GIVEN DATA
• • •

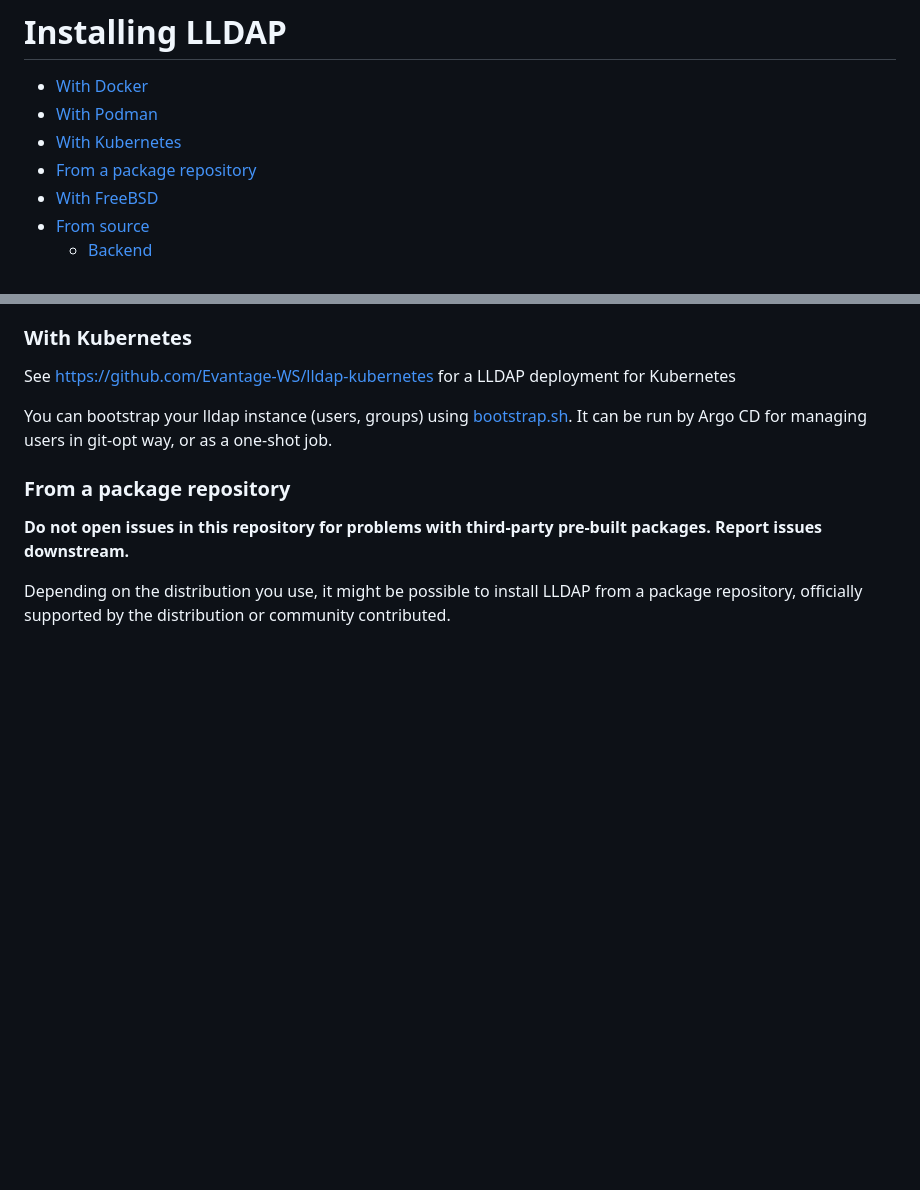
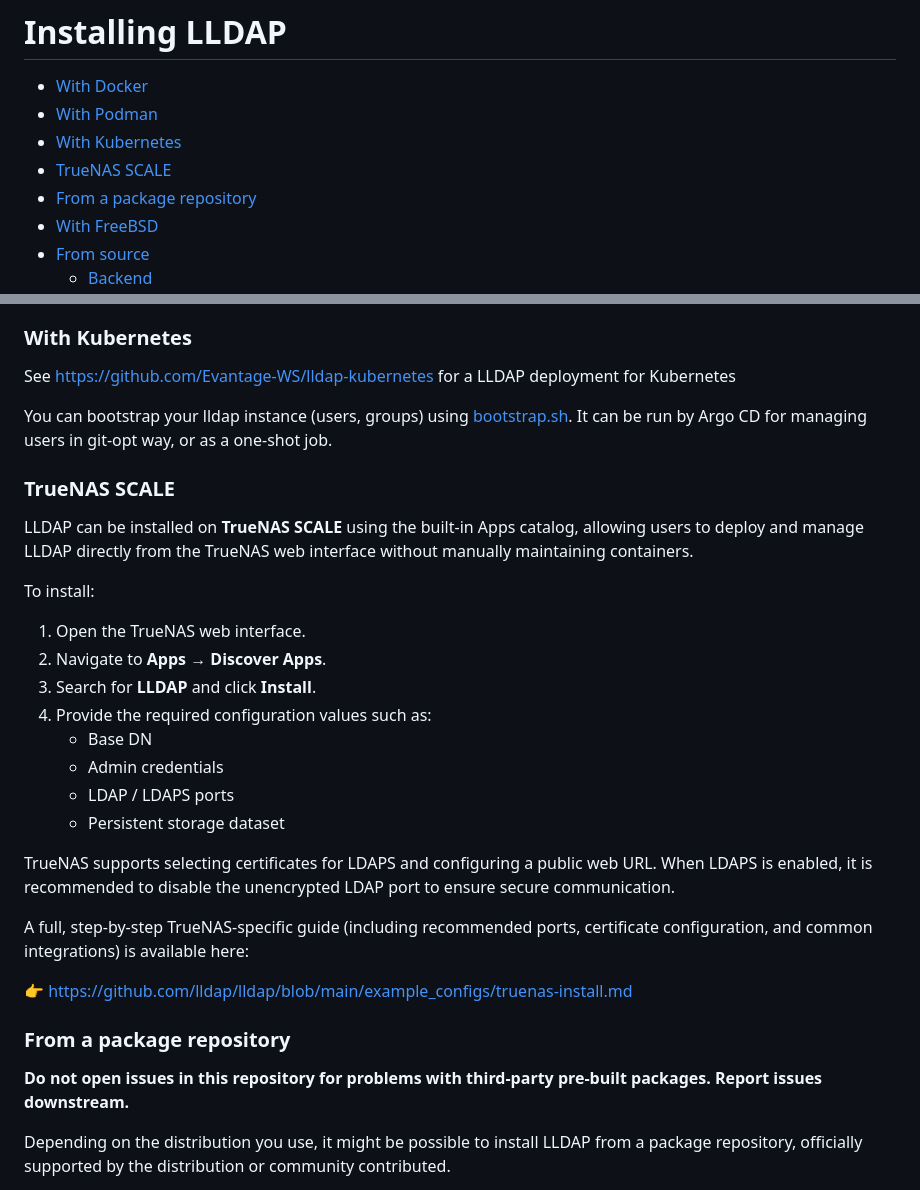
Before and after one commit to lldap/lldap, a Markdown page: docs/install.md, 2 parts joined by grey strips. Drawn GitHub-style; blank space fills up the shorter version.

Commit message:
Add link from install doc

```diff
--- a/docs/install.md
+++ b/docs/install.md
@@ -3,6 +3,7 @@
 - [With Docker](#with-docker)
 - [With Podman](#with-podman)
 - [With Kubernetes](#with-kubernetes)
+- [TrueNAS SCALE](#truenas-scale)
 - [From a package repository](#from-a-package-repository)
 - [With FreeBSD](#with-freebsd)
 - [From source](#from-source)
@@ -104,6 +105,27 @@ See https://github.com/Evantage-WS/lldap-kubernetes for a LLDAP deployment for K
 You can bootstrap your lldap instance (users, groups)
 using [bootstrap.sh](../example_configs/bootstrap/bootstrap.md#kubernetes-job).
 It can be run by Argo CD for managing users in git-opt way, or as a one-shot job.
+
+### TrueNAS SCALE
+
+LLDAP can be installed on **TrueNAS SCALE** using the built-in Apps catalog, allowing users to deploy and manage LLDAP directly from the TrueNAS web interface without manually maintaining containers.
+
+To install:
+
+1. Open the TrueNAS web interface.
+2. Navigate to **Apps → Discover Apps**.
+3. Search for **LLDAP** and click **Install**.
+4. Provide the required configuration values such as:
+   - Base DN
+   - Admin credentials
+   - LDAP / LDAPS ports
+   - Persistent storage dataset
+
+TrueNAS supports selecting certificates for LDAPS and configuring a public web URL. When LDAPS is enabled, it is recommended to disable the unencrypted LDAP port to ensure secure communication.
+
+A full, step-by-step TrueNAS-specific guide (including recommended ports, certificate configuration, and common integrations) is available here:
+
+👉 https://github.com/lldap/lldap/blob/main/example_configs/truenas-install.md
 
 ### From a package repository
 
```
Also changed, not shown: example_configs/truenas-install.md (renamed from example_configs/INSTALL_LLDAP_TRUENAS.md).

• • •

YOUR ASSIGNMENT
Whenever "users" shows up in a line of the listing, copy that whole line.

WRITTEN RESPONSE
 You can bootstrap your lldap instance (users, groups)
 It can be run by Argo CD for managing users in git-opt way, or as a one-shot job.
+LLDAP can be installed on **TrueNAS SCALE** using the built-in Apps catalog, allowing users to deploy and manage LLDAP directly from the TrueNAS web interface without manually maintaining containers.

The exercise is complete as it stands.